PFIZER had decided to terminate its $160 bn merger with Allergan, a person familiar with the matter said, marking an end to the largest yet health care acquisition as officials in Washington crack down on corporate inversions.
Pfizer would need to pay a $400m fee to Allergan for expenses relating to the deal, the person said, asking not to be identified as the information is private.
Allergan, which is run from New Jersey, but has a legal domicile in Dublin, agreed last year to merge with Pfizer in a deal that would have given the New York-based company a foreign address and a lower tax rate.
The decision represents a victory for President Barack Obama, whose administration on Monday proposed tougher-than-expected new rules aimed at making inversions like the Pfizer-Allergan deal harder to achieve. In an inversion, a US company shifts its tax address overseas. In the Pfizer-Allergan deal, the new company would have been located in Ireland.

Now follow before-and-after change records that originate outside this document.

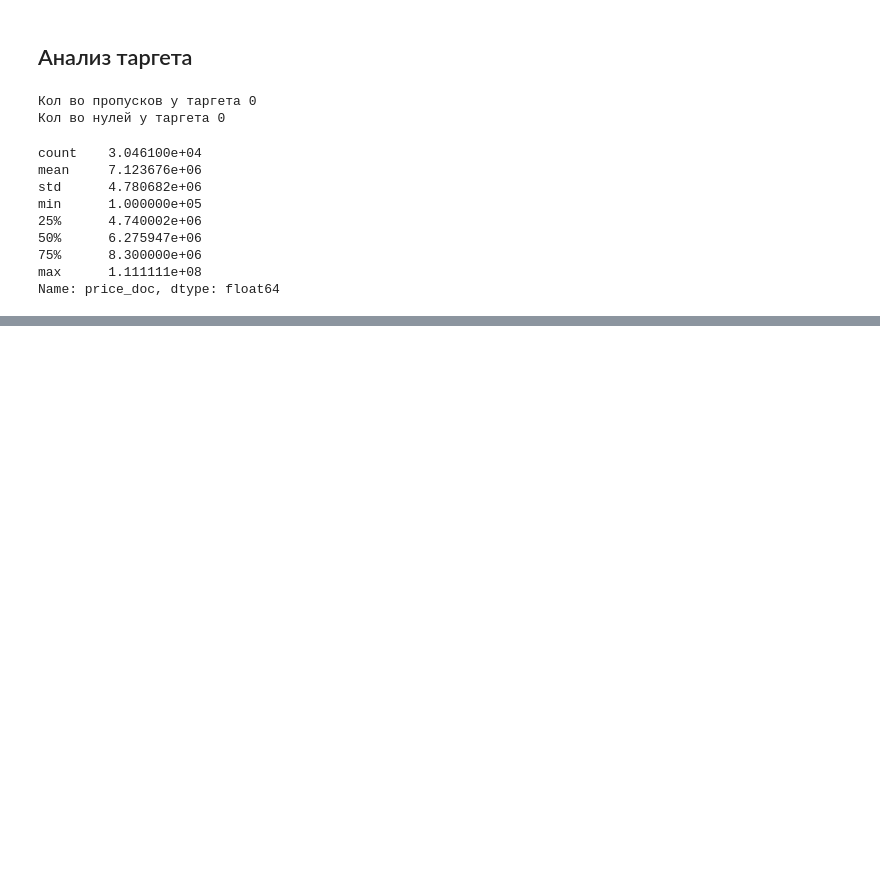
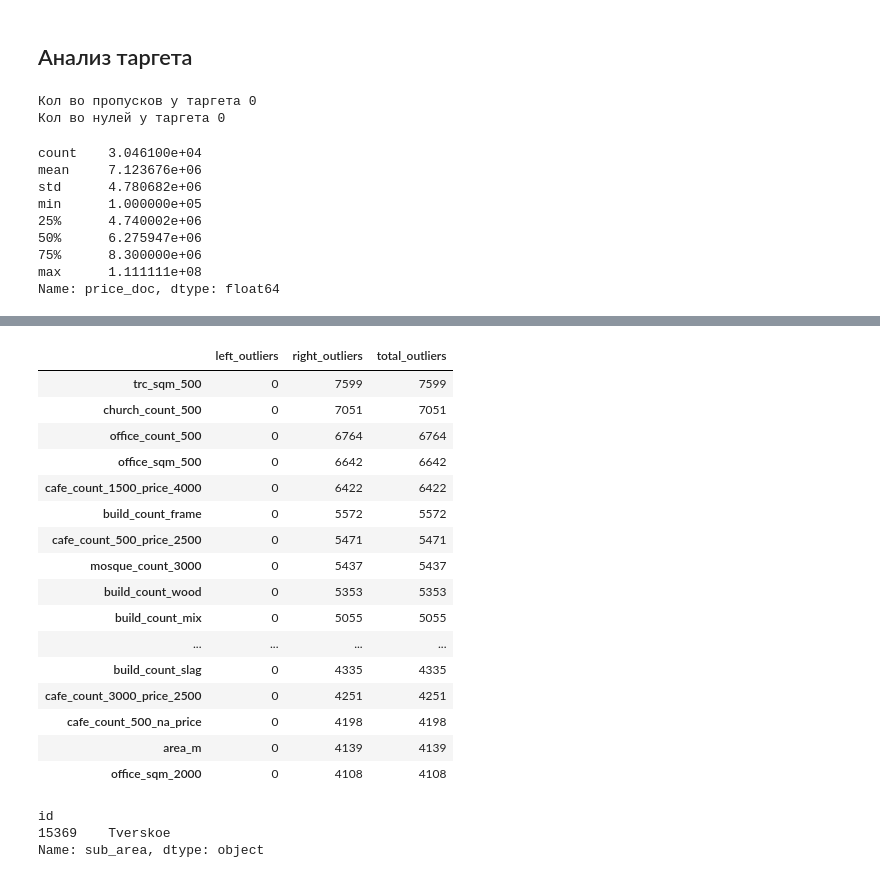
Before and after one commit to soulister/real-estate-price-prediction, a Jupyter notebook: notebooks/EDA.ipynb, the cells around one changed output, grey strips where cells are left out. Saved outputs shown, nothing was run; the diff lists cells and outputs as text; code cells hidden in the pictures; blank space fills up the shorter version.

```diff
--- a/notebooks/EDA.ipynb
+++ b/notebooks/EDA.ipynb
@@ -168,0 +285,48 @@ fig.show()
+# %%
+num_features = df_train.select_dtypes(include='number').columns.to_list()
+
+outliers = {}
+
+for i in num_features:
+    q1 = df_train[i].quantile(0.25)
+    q3 = df_train[i].quantile(0.75)
+    iqr = q3 - q1
+
+    lower_bound = q1 - 1.5 * iqr
+    upper_bound = q3 + 1.5 * iqr
+
+    left_outliers = (df_train[i] < lower_bound).sum()
+    right_outliers = (df_train[i] > upper_bound).sum()
+
+    outliers[i] = {
+        "left_outliers": left_outliers,
+        "right_outliers": right_outliers,
+        "total_outliers": left_outliers + right_outliers
+    }
+
+df_outliers = pd.DataFrame.from_dict(outliers, orient='index')
+df_outliers.sort_values('total_outliers', ascending=False).head(20)
+# %% [output]
+|  | left_outliers | right_outliers | total_outliers |
+| trc_sqm_500 | 0 | 7599 | 7599 |
+| church_count_500 | 0 | 7051 | 7051 |
+| office_count_500 | 0 | 6764 | 6764 |
+| office_sqm_500 | 0 | 6642 | 6642 |
+| cafe_count_1500_price_4000 | 0 | 6422 | 6422 |
+| build_count_frame | 0 | 5572 | 5572 |
+| cafe_count_500_price_2500 | 0 | 5471 | 5471 |
+| mosque_count_3000 | 0 | 5437 | 5437 |
+| build_count_wood | 0 | 5353 | 5353 |
+| build_count_mix | 0 | 5055 | 5055 |
+| ... | ... | ... | ... |
+| build_count_slag | 0 | 4335 | 4335 |
+| cafe_count_3000_price_2500 | 0 | 4251 | 4251 |
+| cafe_count_500_na_price | 0 | 4198 | 4198 |
+| area_m | 0 | 4139 | 4139 |
+| office_sqm_2000 | 0 | 4108 | 4108 |
+# %%
+df_train[df_train['church_count_500']==df_train['church_count_500'].max()]['sub_area']
+# %% [output]
+id
+15369    Tverskoe
+Name: sub_area, dtype: object
```
Also changed, not shown: parts of 14 cells of this notebook.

The treasury department said on Monday that new rules would limit companies’ ability to participate in inversion transactions if they had already done them within the past 36 months. Allergan has been involved in several such acquisitions in that time frame.
Representatives for Pfizer and Allergan declined to comment.
Before April 4, Allergan “was a great fit”, Bloomberg Intelligence analyst Asthika Goonewardene said. But, the new policies would have stretched the combined entity’s ability to garner the favourable Irish tax rate, he said.
Pfizer had been examining how it might be able to challenge the new rules, people with knowledge of the matter said earlier. From the moment it was announced last November, the Pfizer-Allergan transaction drew criticism from US public officials and from both Democratic and Republican presidential candidates. Mr Obama on Tuesday told reporters that inversions make “hardworking Americans feel like the deck is stacked against them”. Since the first inversion in 1982, 53 US companies have shifted their tax addresses offshore — 22 of them since 2012.
Pfizer has said it has strategic reasons for pursuing the acquisition, although it would also help the company escape the US’s 35% tax rate, which applies to profits made anywhere in the world.
Ever since a tax law change in 2004, the main way US companies have been able to claim a foreign address has been to buy a smaller company abroad and adopt its domicile. The law requires the foreign company to be at least one-fourth the size of the US one.
Monday’s proposed rule tightens that restriction by saying if a foreign firm has bulked up through mergers with other US companies in the past three years, as Allergan has, that additional bulk is not counted towards its size. Treasury officials have said they were not targeting any particular taxpayers with the new rule.
CNBC reported earlier that the two companies would mutually end their planned merger, without naming its sources.
Buying Allergan would have given Pfizer medications to add to its specialty drug unit.
In 2014, Pfizer abandoned its effort to buy AstraZeneca after its UK competitor rejected its offer.
Allergan’s shares slumped 15% to $236.55 in New York on Tuesday on concerns about the effect of the new rules. Pfizer closed 2.1% higher at $31.36.